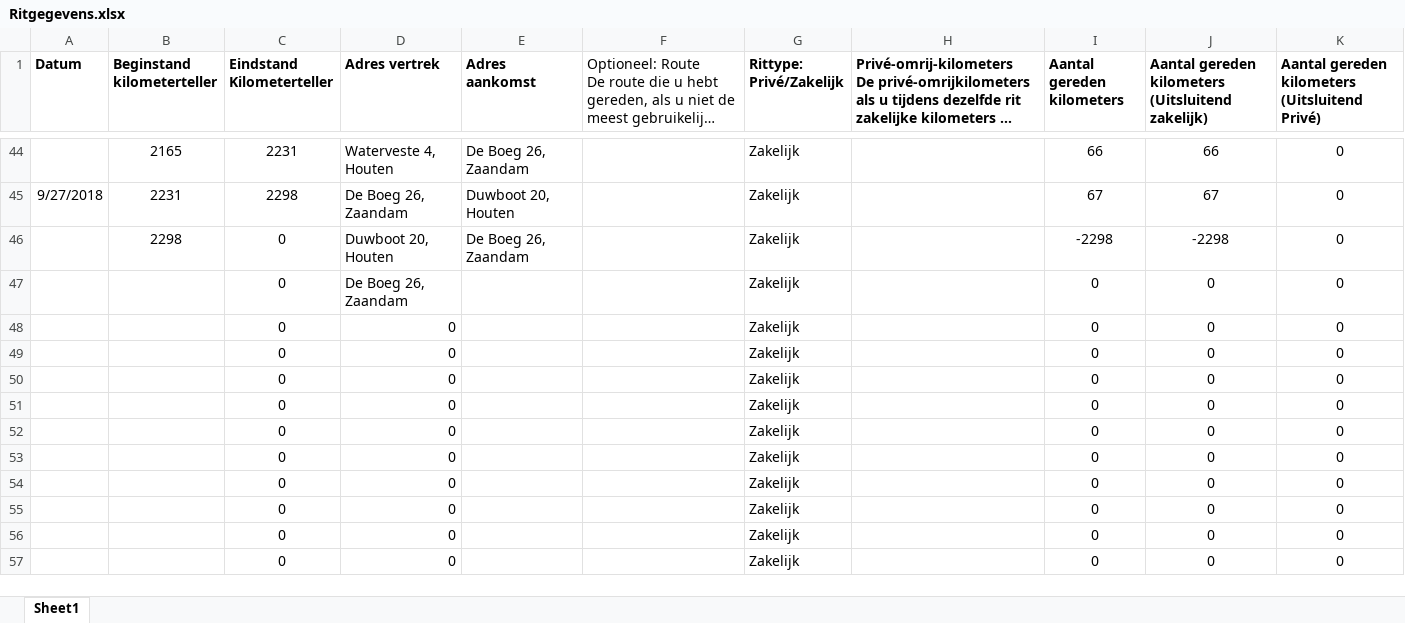
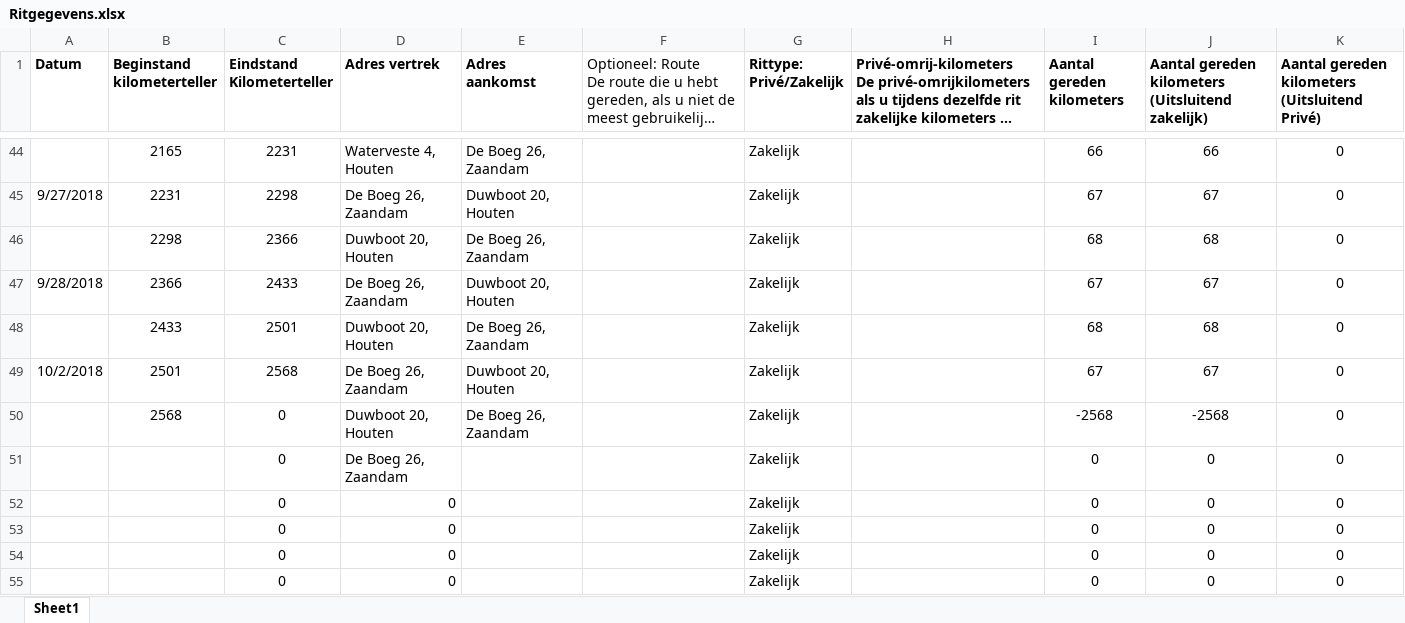
Before and after one commit to TimGroot1992/ritgegevens, an Excel workbook: Ritgegevens.xlsx, sheet Sheet1, drawn as a sheet; only a part is shown, gaps mark what is left out; the shorter side is filled out with more unchanged rows; long unchanged cells end in …; values as stored, in another font and other column widths than the file's, no borders; removed rows and columns are numbered as before the commit, all else as after; the diff names each change by its address in the sheet, - before the commit and + after, or states it on an @@ line.

Commit message:
02-10-18

```diff
--- a/Ritgegevens.xlsx (sheet Sheet1)
+++ b/Ritgegevens.xlsx (sheet Sheet1)
-C46 (Eindstand Kilometerteller): 0
+C46 (Eindstand Kilometerteller): 2366
-I46 (Aantal gereden kilometers): -2298
+I46 (Aantal gereden kilometers): 68
-J46: -2298
+J46: 68
+row 47: 9/28/2018 | 2366 | 2433 | De Boeg 26, Zaandam | Duwboot 20, Houten |  | Zakelijk |  | 67 | 67 | 0
+row 48:  | 2433 | 2501 | Duwboot 20, Houten | De Boeg 26, Zaandam |  | Zakelijk |  | 68 | 68 | 0
+row 49: 10/2/2018 | 2501 | 2568 | De Boeg 26, Zaandam | Duwboot 20, Houten |  | Zakelijk |  | 67 | 67 | 0
+row 50:  | 2568 | 0 | Duwboot 20, Houten | De Boeg 26, Zaandam |  | Zakelijk |  | -2568 | -2568 | 0
-row 48:  |  | 0 | 0 |  |  | Zakelijk |  | 0 | 0 | 0
-row 49:  |  | 0 | 0 |  |  | Zakelijk |  | 0 | 0 | 0
-row 50:  |  | 0 | 0 |  |  | Zakelijk |  | 0 | 0 | 0
-row 51:  |  | 0 | 0 |  |  | Zakelijk |  | 0 | 0 | 0
```
Also changed, not shown: formulas that keep their value.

===============

**The task**
Your copy should hold every entry exactly as written, but none of the pictures.

**Solution below**
Before and after one commit to TimGroot1992/ritgegevens, an Excel workbook: Ritgegevens.xlsx, sheet Sheet1, drawn as a sheet; only a part is shown, gaps mark what is left out; the shorter side is filled out with more unchanged rows; long unchanged cells end in …; values as stored, in another font and other column widths than the file's, no borders; removed rows and columns are numbered as before the commit, all else as after; the diff names each change by its address in the sheet, - before the commit and + after, or states it on an @@ line.

Commit message:
02-10-18

```diff
--- a/Ritgegevens.xlsx (sheet Sheet1)
+++ b/Ritgegevens.xlsx (sheet Sheet1)
-C46 (Eindstand Kilometerteller): 0
+C46 (Eindstand Kilometerteller): 2366
-I46 (Aantal gereden kilometers): -2298
+I46 (Aantal gereden kilometers): 68
-J46: -2298
+J46: 68
+row 47: 9/28/2018 | 2366 | 2433 | De Boeg 26, Zaandam | Duwboot 20, Houten |  | Zakelijk |  | 67 | 67 | 0
+row 48:  | 2433 | 2501 | Duwboot 20, Houten | De Boeg 26, Zaandam |  | Zakelijk |  | 68 | 68 | 0
+row 49: 10/2/2018 | 2501 | 2568 | De Boeg 26, Zaandam | Duwboot 20, Houten |  | Zakelijk |  | 67 | 67 | 0
+row 50:  | 2568 | 0 | Duwboot 20, Houten | De Boeg 26, Zaandam |  | Zakelijk |  | -2568 | -2568 | 0
-row 48:  |  | 0 | 0 |  |  | Zakelijk |  | 0 | 0 | 0
-row 49:  |  | 0 | 0 |  |  | Zakelijk |  | 0 | 0 | 0
-row 50:  |  | 0 | 0 |  |  | Zakelijk |  | 0 | 0 | 0
-row 51:  |  | 0 | 0 |  |  | Zakelijk |  | 0 | 0 | 0
```
Also changed, not shown: formulas that keep their value.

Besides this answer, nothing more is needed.